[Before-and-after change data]
+-------+

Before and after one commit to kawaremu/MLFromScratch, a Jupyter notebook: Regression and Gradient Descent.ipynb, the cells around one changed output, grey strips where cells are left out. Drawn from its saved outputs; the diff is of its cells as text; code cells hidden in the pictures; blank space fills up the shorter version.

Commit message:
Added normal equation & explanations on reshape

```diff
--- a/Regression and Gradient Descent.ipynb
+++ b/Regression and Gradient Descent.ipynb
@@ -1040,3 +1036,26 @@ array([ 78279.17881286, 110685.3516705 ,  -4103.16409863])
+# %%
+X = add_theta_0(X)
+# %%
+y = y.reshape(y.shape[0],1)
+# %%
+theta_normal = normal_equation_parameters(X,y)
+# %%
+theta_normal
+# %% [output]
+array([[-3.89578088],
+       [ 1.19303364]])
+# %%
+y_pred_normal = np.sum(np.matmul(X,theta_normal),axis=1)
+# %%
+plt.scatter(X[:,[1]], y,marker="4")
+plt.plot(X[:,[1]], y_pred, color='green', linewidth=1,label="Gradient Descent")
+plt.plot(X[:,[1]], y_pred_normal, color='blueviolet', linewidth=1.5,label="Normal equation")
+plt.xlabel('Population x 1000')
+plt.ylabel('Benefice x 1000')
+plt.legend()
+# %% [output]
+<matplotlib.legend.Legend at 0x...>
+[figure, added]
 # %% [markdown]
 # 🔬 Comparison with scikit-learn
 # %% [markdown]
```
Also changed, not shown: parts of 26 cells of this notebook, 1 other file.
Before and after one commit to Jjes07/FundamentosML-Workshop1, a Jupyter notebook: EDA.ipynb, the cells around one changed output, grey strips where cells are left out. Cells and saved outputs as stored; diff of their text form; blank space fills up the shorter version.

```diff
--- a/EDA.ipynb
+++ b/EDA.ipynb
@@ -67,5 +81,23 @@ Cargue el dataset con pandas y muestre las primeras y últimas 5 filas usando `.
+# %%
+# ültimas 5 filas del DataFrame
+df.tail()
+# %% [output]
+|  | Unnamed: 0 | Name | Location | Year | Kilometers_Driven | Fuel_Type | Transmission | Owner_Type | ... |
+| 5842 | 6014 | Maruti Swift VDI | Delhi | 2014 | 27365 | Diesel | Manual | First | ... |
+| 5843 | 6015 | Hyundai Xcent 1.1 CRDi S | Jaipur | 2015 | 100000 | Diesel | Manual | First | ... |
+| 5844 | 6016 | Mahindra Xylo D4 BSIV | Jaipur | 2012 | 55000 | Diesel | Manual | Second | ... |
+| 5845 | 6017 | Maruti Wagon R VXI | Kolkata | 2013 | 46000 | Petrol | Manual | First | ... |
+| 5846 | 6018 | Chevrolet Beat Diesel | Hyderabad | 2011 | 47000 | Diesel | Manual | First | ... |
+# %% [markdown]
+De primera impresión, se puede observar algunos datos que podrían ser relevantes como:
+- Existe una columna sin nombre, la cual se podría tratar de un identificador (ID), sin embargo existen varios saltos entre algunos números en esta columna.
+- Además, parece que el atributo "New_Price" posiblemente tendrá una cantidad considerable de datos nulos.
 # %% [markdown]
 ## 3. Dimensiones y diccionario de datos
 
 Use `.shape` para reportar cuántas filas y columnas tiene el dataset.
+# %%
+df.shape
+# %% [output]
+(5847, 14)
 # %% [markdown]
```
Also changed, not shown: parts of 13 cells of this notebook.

+-------+

THE PROBLEM
When the word "notebook" occurs in a line above, list that line.

RESULT OF THE EXERCISE
Before and after one commit to kawaremu/MLFromScratch, a Jupyter notebook: Regression and Gradient Descent.ipynb, the cells around one changed output, grey strips where cells are left out. Drawn from its saved outputs; the diff is of its cells as text; code cells hidden in the pictures; blank space fills up the shorter version.
Also changed, not shown: parts of 26 cells of this notebook, 1 other file.
Before and after one commit to Jjes07/FundamentosML-Workshop1, a Jupyter notebook: EDA.ipynb, the cells around one changed output, grey strips where cells are left out. Cells and saved outputs as stored; diff of their text form; blank space fills up the shorter version.
Also changed, not shown: parts of 13 cells of this notebook.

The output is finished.